PTSD Resolution: Key Facts (download .pdf file here 170k)
(a). PTSD Resolution is a charity (No. 1133188) that offers counselling to UK armed forces’ TA and Regular Reserves and dependants, to relieve mental health problems resulting from military service, to ease reintegration into a normal work & family life. Trauma symptoms for 78% of Veterans treated by PTSDR were reduced to below the threshold requiring treatment (2). See testimonials here.
(b). The PTSD Resolution national outreach programme has over 200 counsellors. It is private, confidential, local, and one-to-one. No referral is needed, thus reducing any sense of stigma. Counselling is brief and effective – an average of five one-hour sessions.
(c). PTSD Resolution offers employers Trauma Awareness Training to support the successful integration of Veterans and Reservists in the workplace. The half-day modular courses enable line managers and HR staff to recognise potential symptoms of trauma and identify a clear route to resolving any workplace difficulties
(d). Resolution counsellors are trained in a form of Trauma-Focused Cognitive Behavioural Therapy (TFCBT) Treatment is consistent with the guidelines of the National Institute for Health and Clinical Excellence (NICE). The charity’s role is to provide a contact point for those requiring counselling and to arrange immediate, brief, local effective counselling , and to record the results.
(e). TA and other Reserves are not required to talk about the traumatic events. The programme policy is that re-exposure is better done in the client’s visual imagination and while in a relaxed state, protecting confidentiality and reducing distress. This is a relatively new development of TFCBT, similar to Imagery Re-scripting and Reprocessing Therapy (IRRT). (1)

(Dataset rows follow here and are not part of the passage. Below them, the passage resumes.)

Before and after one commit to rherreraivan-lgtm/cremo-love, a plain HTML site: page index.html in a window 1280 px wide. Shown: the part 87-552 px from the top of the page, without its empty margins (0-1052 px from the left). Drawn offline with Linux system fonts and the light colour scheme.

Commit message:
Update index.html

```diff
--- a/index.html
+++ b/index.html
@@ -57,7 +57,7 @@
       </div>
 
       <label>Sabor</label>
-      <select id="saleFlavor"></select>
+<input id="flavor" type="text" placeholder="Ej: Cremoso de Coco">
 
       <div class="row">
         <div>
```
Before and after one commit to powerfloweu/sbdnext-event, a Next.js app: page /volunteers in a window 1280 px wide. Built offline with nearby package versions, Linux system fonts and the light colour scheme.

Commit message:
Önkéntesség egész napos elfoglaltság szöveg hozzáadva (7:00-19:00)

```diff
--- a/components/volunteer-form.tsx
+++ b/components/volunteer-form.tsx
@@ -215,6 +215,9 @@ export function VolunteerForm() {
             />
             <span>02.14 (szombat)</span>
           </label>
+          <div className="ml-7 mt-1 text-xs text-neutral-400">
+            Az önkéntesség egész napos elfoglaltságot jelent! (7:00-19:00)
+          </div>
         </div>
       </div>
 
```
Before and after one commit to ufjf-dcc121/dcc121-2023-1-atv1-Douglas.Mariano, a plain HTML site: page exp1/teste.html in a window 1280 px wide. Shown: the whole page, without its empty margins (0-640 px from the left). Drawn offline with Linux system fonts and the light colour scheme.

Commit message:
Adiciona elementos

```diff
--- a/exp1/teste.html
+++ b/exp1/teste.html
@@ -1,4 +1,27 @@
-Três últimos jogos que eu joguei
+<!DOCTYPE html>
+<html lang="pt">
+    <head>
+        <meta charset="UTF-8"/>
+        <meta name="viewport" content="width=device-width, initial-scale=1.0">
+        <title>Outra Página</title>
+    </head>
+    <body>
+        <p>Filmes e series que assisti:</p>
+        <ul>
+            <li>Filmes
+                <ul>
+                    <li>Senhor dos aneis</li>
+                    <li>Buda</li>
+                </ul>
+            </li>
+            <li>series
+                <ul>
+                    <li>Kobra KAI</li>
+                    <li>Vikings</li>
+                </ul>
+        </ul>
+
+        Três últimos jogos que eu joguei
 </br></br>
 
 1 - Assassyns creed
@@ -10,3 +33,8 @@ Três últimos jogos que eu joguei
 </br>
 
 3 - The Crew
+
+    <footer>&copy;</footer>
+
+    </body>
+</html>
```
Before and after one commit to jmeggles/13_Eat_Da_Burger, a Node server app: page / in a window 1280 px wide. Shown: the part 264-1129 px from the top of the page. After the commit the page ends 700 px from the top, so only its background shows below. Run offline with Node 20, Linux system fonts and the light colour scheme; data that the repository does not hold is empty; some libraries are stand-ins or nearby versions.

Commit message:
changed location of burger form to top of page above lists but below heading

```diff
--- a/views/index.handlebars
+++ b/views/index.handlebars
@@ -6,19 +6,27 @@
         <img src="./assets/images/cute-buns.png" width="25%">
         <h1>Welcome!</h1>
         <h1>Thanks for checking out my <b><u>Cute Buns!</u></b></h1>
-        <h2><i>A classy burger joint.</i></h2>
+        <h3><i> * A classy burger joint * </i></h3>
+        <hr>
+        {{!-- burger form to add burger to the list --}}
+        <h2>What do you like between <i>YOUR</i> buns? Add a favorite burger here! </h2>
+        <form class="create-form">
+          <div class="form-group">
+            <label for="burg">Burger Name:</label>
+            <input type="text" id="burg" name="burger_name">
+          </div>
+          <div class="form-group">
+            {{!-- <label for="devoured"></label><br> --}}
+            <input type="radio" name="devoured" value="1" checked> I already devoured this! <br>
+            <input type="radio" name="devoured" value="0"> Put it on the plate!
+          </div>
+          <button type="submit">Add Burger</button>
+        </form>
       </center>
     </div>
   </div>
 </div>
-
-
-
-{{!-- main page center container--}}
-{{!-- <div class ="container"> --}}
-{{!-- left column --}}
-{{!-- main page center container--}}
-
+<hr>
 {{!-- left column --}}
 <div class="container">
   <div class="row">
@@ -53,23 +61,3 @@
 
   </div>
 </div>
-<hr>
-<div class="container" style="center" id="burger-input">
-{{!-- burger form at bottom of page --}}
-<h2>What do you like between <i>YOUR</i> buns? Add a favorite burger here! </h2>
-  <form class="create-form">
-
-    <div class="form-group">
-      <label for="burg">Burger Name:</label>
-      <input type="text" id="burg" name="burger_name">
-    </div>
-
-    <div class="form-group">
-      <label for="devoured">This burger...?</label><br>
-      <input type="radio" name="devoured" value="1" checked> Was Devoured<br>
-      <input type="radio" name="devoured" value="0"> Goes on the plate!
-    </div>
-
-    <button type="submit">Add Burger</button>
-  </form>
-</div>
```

(f). The Resolution network was launched in February 2010, following a three-year pilot programme, which included a project with the Falklands Veterans Foundation (www.fvf.org.uk ) that helped ex-services personnel recover from symptoms which had lasted 25 years in some cases.
(g). The success rate of the programme is reported above, in (a). This is similar to the recovery rate in the recent study of 599 stress-related cases from the general population who were treated using the same counselling methodology: over 70% reached a significant and sustained improvement after an average of 3.6 treatment sessions (3).
(h). Counselling is complementary to the work of other armed forces charities, because it can resolve the immediate mental health issues that may be barriers to successful help under reintegration and resettlement programmes.
(i). Counsellors work in prisons, and there is an active programme of engagement with the prison service nationally. The patron of the charity is Lord Ramsbotham, former Inspector of Prisons. There are an estimated 8,500 veterans in prison with 3,000 on parole (4). NAPO estimates that half this number suffer from PTSD and related disorders.
(j). Resolution provides a service that is absent from the national provision for mental health; of those veterans that access treatment through other channels, research suggests that the majority approach their GP and just receive medication, without dealing with the trauma. One study of vulnerable veterans found that only 4% of those seeking treatment had been offered evidence-based therapeutic help (5).
For further information Contact PTSD Resolution at www.ptsdresolution.org or Tel 0300 302 0551 or e-mail email@example.com. - Facebook: http://is.gd/4RPUV Press information: Patrick Rea - Tel 020 8870 4976
References:- (1) Holmes, E. A., et al., 2007. Imagery rescripting in cognitive behaviour therapy. Journal of Behavior Therapy and Experimental Psychiatry
(2) Note: We do not insist on a formal diagnosis of PTSD: we measure trauma symptoms via a recognised measure, the Impact of Event Scale (IES). Using this self-reporting measure allows the person and the therapist to gauge their progress through treatment. The figure of 78% is based on the data that we routinely collect on these measures: it shows that 78% of those who entered treatment with scores that, according to the IES scale, placed them above the threshold for treatment, had reduced their symptoms to below that level at the end of their treatment. Both the person and therapist agreed that no further treatment was required. Their scores do not qualify as a diagnosis of PTSD nor does their treatment outcome indicate a ‘cure’ for PTSD: the data reflects the reduction of symptoms.
(3) Andrews, W.P. et al., 2011. Piloting a practice research network: A 12-month
evaluation of the Human Givens approach in primary care at a general medical practice. Psychology and Psychotherapy: Theory, Research and Practice
(4) Ex-Armed Forces Personnel and the Criminal Justice System: NAPO Report, August 2008
(5) Iverson, A., van Staden, L., Hughes, J., Browne, T., Hull, I., Hall, J., et al. (2009) The prevalence of common mental disorders and PTSD in the UK military: using data from a clinical interview-based study. BMC Psychiatry. 9:68